Can God Make a Rock?

We are often presented with “unanswerable” questions by those who find the idea of God to be either ridiculous or self-contradictory. One aspect or another of the divine fullness is attacked by those who question every minute of every hour. Many of us, who believe that God is the God of traditional Christian expression, have had the question put to us “Can God Make a Rock that God can’t lift?” This post is a short exercise in answering this very question from a number of different theological perspectives. The first approaches the logic of the proposed situation, the second approaches the logic of the question itself, and the third approaches it from a specifically Christian perspective.

1. The Logic of the Proposed Situation

The question is aimed at attacking the omnipotence of God, or even the concept of omnipotence itself. The general idea is that because there are conflicting and mutually exclusive potential realities that an omnipotent God cannot exist, because both alternatives cannot logically be accomplished. Thus, the question asks whether it is possible for God to create a rock that omnipotence cannot lift. If the creation of the rock cannot be done, then God is not omnipotent. If the rock cannot be lifted, the same outcome results.

The question assumes a model of omnipotence that no theologian that I am aware of holds or has ever held in the Christian faith (though I did once meet a pastor who thought this way). The most famous statement on this is from the Summa Theologiae of St. Thomas Aquinas, who states “whatever implies contradiction does not come within the scope of divine omnipotence, because it cannot have the aspect of possibility.” (Summa Theolog. I Q25, 3). Thus, whenever Christians say that God is all powerful, we mean specifically that all intrinsically possible things are within God’s power. Thus, God cannot make a square a circle and also leave it a square. It is possible for a square to become a circle, but it is not possible for it to also remain a square during or after the change.
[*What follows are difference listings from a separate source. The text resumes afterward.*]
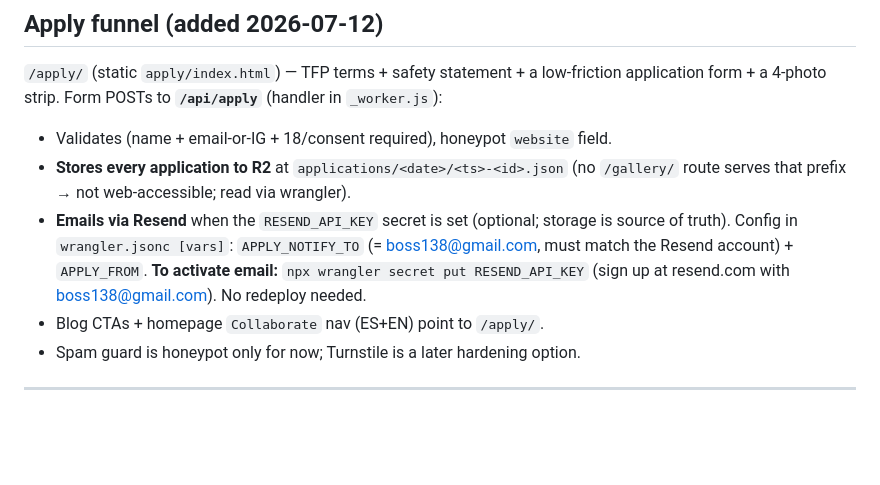
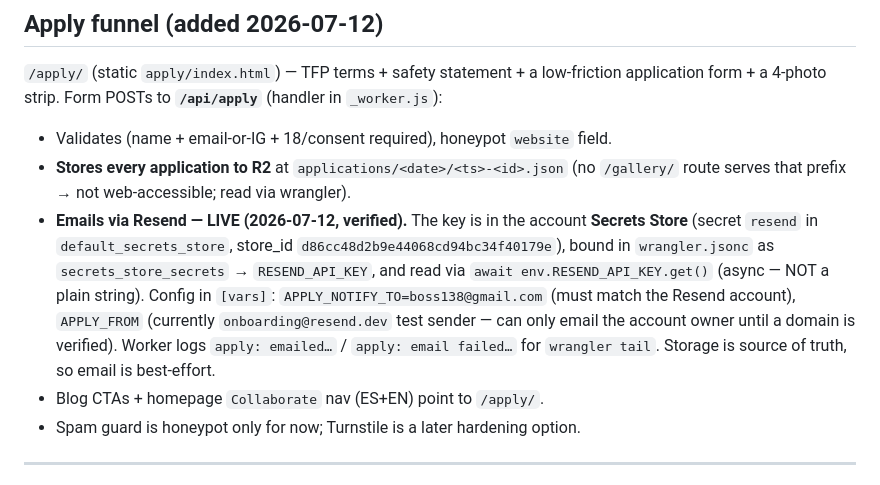
Before and after one commit to vorkos/malaga-fotografia, a Markdown page: .agent/context.md, the part around the change. Drawn GitHub-style; blank space fills up the shorter version.

Commit message:
docs: Apply-form email is live via Secrets Store (verified)
Co-Authored-By: Claude Opus 4.8 <noreply@anthropic.com>

```diff
--- a/.agent/context.md
+++ b/.agent/context.md
@@ -192,11 +192,16 @@ low-friction application form + a 4-photo strip. Form POSTs to **`/api/apply`**
 - Validates (name + email-or-IG + 18/consent required), honeypot `website` field.
 - **Stores every application to R2** at `applications/<date>/<ts>-<id>.json` (no
   `/gallery/` route serves that prefix → not web-accessible; read via wrangler).
-- **Emails via Resend** when the `RESEND_API_KEY` secret is set (optional; storage
-  is source of truth). Config in `wrangler.jsonc [vars]`: `APPLY_NOTIFY_TO`
-  (= boss138@gmail.com, must match the Resend account) + `APPLY_FROM`.
-  **To activate email:** `npx wrangler secret put RESEND_API_KEY` (sign up at
-  resend.com with boss138@gmail.com). No redeploy needed.
+- **Emails via Resend — LIVE (2026-07-12, verified).** The key is in the account
+  **Secrets Store** (secret `resend` in `default_secrets_store`,
+  store_id `d86cc48d2b9e44068cd94bc34f40179e`), bound in `wrangler.jsonc` as
+  `secrets_store_secrets` → `RESEND_API_KEY`, and read via
+  `await env.RESEND_API_KEY.get()` (async — NOT a plain string). Config in
+  `[vars]`: `APPLY_NOTIFY_TO=boss138@gmail.com` (must match the Resend account),
+  `APPLY_FROM` (currently `onboarding@resend.dev` test sender — can only email
+  the account owner until a domain is verified). Worker logs `apply: emailed…` /
+  `apply: email failed…` for `wrangler tail`. Storage is source of truth, so
+  email is best-effort.
 - Blog CTAs + homepage `Collaborate` nav (ES+EN) point to `/apply/`.
 - Spam guard is honeypot only for now; Turnstile is a later hardening option.
 
```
Now that fact has major ramifications for many questions of Christian theology. For those who hold merely to forensic justification or imputed righteousness, one must ask how a person can be saved, i.e. have the life of God, and be in the very likeness of God, while remaining what they were beforehand. These models seem to propose that God can make a circle into a square and leave it still a circle after the fact. Such a thing is impossible, even for a God for whom all things are impossible.

Thus the question of the rock and God’s power, proposes a logically contradictory situation. God cannot create a rock that God cannot lift, not because it is a possibility that there can be rocks that omnipotence cannot lift, but because it is a sheer impossibility. A rock, being a rock, must have weight, even if it is by some miracle of physics, infinite weight. Omnipotence can easily create enough force to move the rock. The logical contradiction is if Omnipotence could not move the rock, for then it would not be omnipotence. Thus we are left with a situation in which God can create a rock of any size, but the fact that it could not be lifted by omnipotence is itself a logical contradiction, and as we have seen, nothing that implies contradiction falls under the omnipotence of God…or any omnipotence for that matter.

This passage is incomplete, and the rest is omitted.